> [Task brief] Go line by line through the listing below and copy those that hold "OrderFormData".

> [Dataset content]
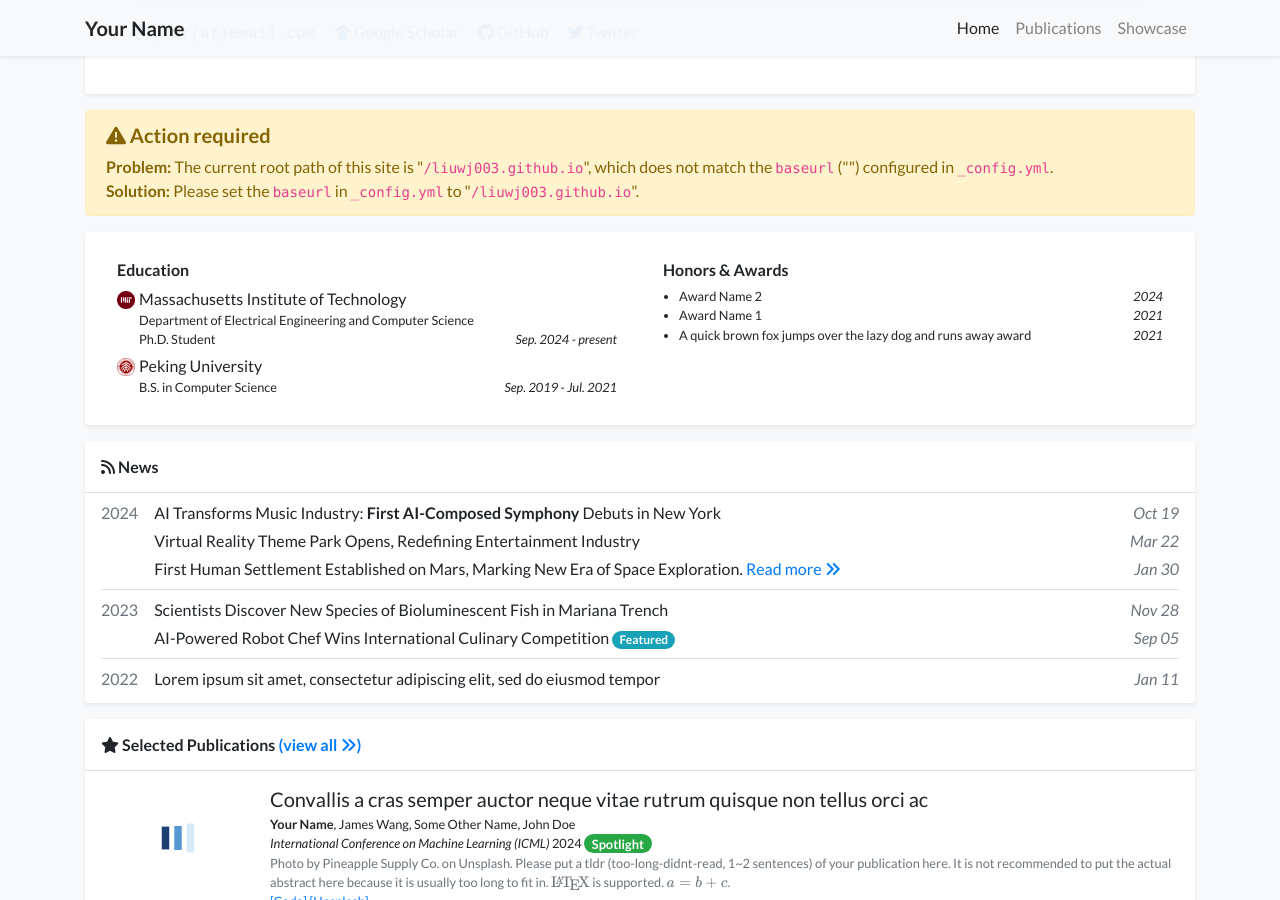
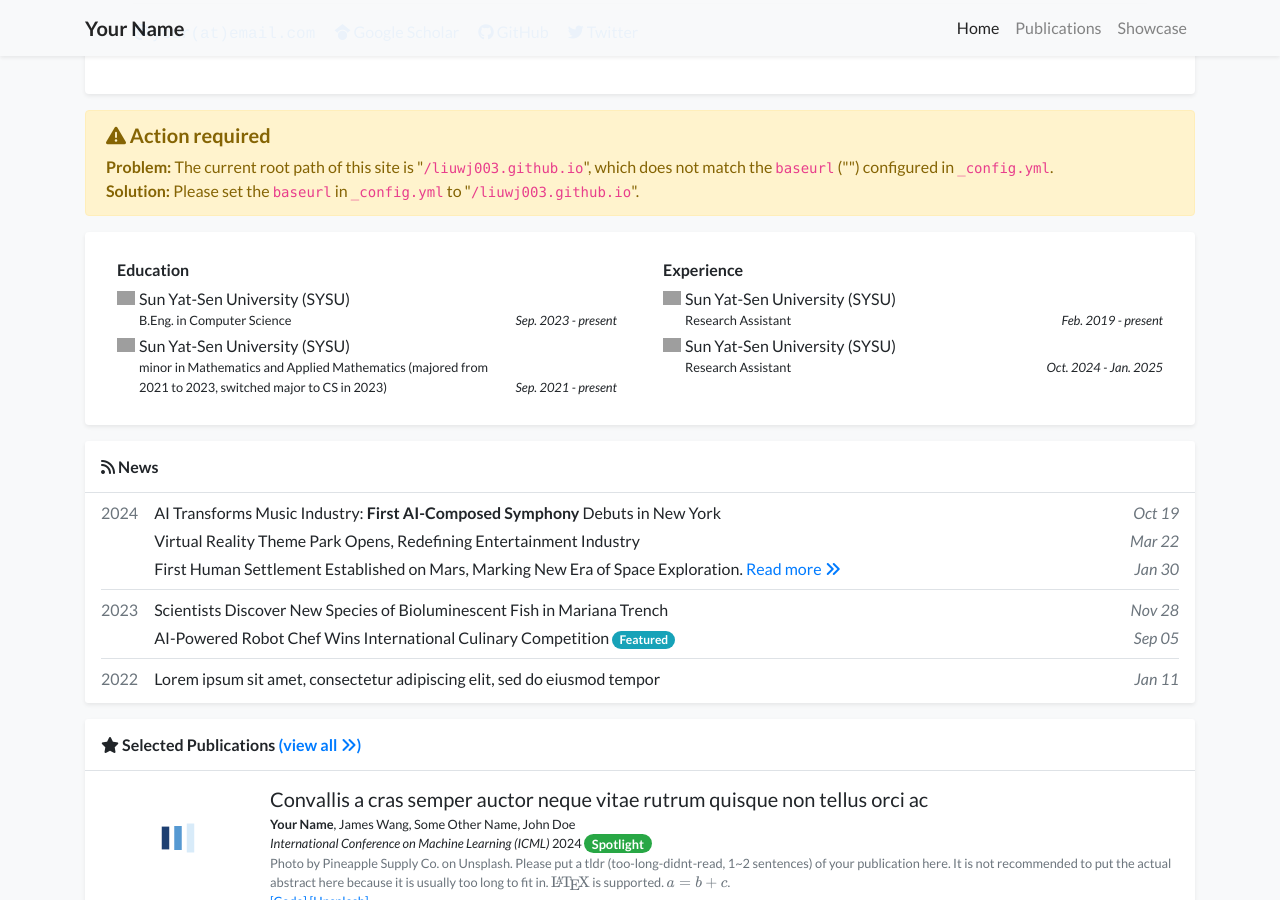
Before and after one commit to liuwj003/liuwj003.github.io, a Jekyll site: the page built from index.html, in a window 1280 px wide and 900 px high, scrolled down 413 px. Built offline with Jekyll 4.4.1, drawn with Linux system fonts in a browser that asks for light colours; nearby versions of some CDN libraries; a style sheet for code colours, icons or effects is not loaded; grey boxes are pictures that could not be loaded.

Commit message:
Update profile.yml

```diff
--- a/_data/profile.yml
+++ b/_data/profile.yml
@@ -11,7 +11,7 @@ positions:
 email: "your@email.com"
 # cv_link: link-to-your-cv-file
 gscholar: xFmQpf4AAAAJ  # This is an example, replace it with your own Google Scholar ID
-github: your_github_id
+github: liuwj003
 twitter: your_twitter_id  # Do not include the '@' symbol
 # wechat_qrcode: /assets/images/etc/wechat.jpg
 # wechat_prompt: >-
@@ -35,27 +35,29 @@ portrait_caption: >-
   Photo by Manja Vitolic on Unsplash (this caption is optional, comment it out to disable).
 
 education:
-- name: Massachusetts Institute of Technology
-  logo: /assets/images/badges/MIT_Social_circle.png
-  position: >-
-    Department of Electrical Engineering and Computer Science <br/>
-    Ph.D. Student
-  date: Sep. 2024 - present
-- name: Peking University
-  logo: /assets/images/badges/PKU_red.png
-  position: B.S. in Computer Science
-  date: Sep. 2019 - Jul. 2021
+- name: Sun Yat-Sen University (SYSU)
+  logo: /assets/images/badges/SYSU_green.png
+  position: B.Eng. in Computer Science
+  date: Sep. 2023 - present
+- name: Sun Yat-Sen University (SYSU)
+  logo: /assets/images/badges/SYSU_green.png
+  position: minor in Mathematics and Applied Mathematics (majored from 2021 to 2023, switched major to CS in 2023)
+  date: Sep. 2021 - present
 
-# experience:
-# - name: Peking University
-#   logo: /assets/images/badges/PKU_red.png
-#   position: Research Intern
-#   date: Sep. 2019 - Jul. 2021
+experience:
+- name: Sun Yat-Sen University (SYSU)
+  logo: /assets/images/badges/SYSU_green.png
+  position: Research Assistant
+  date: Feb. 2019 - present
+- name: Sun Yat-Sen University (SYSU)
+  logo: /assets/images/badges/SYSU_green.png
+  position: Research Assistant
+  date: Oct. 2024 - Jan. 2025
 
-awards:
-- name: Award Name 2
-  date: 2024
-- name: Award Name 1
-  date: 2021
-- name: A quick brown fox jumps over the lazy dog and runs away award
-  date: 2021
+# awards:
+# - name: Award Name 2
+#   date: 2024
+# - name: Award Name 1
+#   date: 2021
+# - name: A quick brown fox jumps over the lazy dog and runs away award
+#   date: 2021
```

* * *

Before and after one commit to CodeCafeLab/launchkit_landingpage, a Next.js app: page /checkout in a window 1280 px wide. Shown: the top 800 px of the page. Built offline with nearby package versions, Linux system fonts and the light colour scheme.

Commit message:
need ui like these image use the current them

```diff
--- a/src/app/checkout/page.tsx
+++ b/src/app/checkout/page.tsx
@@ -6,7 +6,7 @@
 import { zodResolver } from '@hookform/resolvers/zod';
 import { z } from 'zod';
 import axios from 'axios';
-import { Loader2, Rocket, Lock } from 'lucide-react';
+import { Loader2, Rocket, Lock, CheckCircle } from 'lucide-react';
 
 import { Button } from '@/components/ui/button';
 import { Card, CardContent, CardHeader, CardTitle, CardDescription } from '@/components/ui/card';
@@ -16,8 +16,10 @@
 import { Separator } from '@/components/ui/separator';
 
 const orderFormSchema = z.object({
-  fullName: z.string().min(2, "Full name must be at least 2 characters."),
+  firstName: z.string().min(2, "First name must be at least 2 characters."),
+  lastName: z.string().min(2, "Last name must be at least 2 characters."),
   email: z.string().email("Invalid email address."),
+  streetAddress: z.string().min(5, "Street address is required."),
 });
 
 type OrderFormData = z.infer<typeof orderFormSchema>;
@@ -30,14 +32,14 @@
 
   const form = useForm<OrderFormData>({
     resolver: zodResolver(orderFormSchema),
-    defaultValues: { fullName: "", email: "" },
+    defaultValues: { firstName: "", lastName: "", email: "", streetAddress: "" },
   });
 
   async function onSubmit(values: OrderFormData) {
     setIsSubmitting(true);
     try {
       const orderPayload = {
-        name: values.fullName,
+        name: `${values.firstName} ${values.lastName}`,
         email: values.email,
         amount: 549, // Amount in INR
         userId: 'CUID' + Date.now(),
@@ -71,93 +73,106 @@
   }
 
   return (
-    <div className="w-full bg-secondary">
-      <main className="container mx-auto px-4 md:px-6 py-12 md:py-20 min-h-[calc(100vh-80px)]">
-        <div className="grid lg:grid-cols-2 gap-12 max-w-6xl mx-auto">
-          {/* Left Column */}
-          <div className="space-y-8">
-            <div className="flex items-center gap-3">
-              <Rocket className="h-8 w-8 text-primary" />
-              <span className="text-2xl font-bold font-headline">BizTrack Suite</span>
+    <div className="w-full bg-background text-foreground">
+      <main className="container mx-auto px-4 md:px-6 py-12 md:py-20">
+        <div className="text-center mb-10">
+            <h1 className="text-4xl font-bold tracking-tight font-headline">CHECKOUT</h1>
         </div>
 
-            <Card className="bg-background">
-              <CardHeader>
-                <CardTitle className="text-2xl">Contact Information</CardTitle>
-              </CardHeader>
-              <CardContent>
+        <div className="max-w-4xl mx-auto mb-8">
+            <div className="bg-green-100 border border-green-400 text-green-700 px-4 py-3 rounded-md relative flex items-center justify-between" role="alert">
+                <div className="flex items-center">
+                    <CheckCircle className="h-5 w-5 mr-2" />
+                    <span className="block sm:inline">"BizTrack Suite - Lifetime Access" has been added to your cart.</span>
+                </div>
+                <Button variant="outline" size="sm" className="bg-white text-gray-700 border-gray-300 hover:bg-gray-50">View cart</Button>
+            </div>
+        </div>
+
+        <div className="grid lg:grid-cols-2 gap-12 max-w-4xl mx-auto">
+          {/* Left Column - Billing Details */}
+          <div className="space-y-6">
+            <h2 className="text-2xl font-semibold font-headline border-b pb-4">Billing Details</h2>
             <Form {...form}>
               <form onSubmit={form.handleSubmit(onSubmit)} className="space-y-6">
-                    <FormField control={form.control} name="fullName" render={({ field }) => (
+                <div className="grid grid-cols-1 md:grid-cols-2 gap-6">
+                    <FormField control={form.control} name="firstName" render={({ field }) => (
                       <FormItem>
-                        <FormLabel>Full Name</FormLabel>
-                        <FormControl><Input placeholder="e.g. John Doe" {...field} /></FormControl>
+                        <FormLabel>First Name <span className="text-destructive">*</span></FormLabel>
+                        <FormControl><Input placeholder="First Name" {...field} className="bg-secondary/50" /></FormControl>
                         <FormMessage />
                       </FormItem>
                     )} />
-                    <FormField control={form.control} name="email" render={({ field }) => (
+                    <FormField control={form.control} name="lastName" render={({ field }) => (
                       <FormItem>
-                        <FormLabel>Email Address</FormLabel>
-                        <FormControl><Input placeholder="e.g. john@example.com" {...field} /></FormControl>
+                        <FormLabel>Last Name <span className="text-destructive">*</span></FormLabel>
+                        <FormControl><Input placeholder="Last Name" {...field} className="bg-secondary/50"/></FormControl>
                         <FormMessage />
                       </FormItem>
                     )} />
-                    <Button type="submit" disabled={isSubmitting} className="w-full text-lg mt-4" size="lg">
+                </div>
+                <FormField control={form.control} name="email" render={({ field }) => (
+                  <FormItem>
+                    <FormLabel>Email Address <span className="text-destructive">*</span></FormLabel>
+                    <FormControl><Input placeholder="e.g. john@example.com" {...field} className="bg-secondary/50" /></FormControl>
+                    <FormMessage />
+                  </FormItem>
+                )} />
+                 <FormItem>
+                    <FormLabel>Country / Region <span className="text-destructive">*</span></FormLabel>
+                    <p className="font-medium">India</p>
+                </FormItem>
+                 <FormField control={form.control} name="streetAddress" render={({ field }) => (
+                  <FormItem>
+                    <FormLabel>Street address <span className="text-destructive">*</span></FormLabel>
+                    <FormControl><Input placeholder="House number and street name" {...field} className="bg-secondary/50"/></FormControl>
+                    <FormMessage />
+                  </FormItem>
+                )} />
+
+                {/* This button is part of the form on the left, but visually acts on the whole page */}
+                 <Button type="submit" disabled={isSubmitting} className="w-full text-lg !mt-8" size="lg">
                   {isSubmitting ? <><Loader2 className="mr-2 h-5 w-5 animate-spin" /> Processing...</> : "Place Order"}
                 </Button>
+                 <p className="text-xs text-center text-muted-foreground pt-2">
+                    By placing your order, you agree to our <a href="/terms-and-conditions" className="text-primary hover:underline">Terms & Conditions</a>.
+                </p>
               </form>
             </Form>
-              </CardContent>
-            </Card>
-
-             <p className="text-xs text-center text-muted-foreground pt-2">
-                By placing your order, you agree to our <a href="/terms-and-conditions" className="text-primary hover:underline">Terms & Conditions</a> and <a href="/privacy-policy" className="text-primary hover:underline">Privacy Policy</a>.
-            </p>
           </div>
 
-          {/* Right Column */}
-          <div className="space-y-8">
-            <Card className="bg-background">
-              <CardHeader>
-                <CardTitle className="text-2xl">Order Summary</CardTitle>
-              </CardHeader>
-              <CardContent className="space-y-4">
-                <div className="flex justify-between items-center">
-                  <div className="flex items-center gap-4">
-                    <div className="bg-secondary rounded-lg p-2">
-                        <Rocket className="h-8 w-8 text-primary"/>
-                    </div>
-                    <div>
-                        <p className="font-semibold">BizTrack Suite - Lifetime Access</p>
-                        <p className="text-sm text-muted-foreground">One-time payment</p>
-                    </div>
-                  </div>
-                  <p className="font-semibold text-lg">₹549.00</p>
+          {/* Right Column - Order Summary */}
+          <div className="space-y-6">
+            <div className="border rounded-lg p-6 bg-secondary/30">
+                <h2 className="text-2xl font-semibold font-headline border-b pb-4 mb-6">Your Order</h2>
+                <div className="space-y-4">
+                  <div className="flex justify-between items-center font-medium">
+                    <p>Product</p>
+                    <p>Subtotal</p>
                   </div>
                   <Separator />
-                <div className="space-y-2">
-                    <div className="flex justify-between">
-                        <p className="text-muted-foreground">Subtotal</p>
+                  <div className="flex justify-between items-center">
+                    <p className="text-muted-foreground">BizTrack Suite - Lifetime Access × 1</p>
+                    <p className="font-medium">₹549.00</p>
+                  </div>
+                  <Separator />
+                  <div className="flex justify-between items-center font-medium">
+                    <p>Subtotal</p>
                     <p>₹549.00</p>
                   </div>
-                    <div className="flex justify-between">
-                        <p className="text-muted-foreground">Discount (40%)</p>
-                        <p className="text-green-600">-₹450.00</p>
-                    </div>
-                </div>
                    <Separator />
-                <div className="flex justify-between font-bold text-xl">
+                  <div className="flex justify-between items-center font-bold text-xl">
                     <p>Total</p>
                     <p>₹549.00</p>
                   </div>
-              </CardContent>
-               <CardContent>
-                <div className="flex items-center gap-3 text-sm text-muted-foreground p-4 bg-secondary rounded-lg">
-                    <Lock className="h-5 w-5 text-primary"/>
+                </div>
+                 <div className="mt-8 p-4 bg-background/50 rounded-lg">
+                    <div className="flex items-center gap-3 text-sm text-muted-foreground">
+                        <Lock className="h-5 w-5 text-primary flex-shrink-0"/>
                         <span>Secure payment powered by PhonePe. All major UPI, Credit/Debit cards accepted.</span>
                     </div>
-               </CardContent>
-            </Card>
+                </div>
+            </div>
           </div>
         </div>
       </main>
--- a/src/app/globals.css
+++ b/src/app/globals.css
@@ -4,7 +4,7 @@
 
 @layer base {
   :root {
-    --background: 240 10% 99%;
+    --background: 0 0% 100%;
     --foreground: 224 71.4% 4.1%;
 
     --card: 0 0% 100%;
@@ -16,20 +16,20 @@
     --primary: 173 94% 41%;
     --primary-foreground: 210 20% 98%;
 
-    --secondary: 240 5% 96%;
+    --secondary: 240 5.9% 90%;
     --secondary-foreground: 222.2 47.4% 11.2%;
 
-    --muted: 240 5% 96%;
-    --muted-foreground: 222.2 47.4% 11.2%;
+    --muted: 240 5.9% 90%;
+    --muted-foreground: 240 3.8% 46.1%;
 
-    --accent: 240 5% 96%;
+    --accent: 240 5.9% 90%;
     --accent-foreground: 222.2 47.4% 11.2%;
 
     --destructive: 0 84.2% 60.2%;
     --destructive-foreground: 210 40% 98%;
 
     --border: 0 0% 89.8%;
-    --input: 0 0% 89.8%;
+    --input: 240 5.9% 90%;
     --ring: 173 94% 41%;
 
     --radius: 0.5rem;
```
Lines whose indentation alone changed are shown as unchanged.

> [Response to the exercise]
 type OrderFormData = z.infer<typeof orderFormSchema>;
   const form = useForm<OrderFormData>({
   async function onSubmit(values: OrderFormData) {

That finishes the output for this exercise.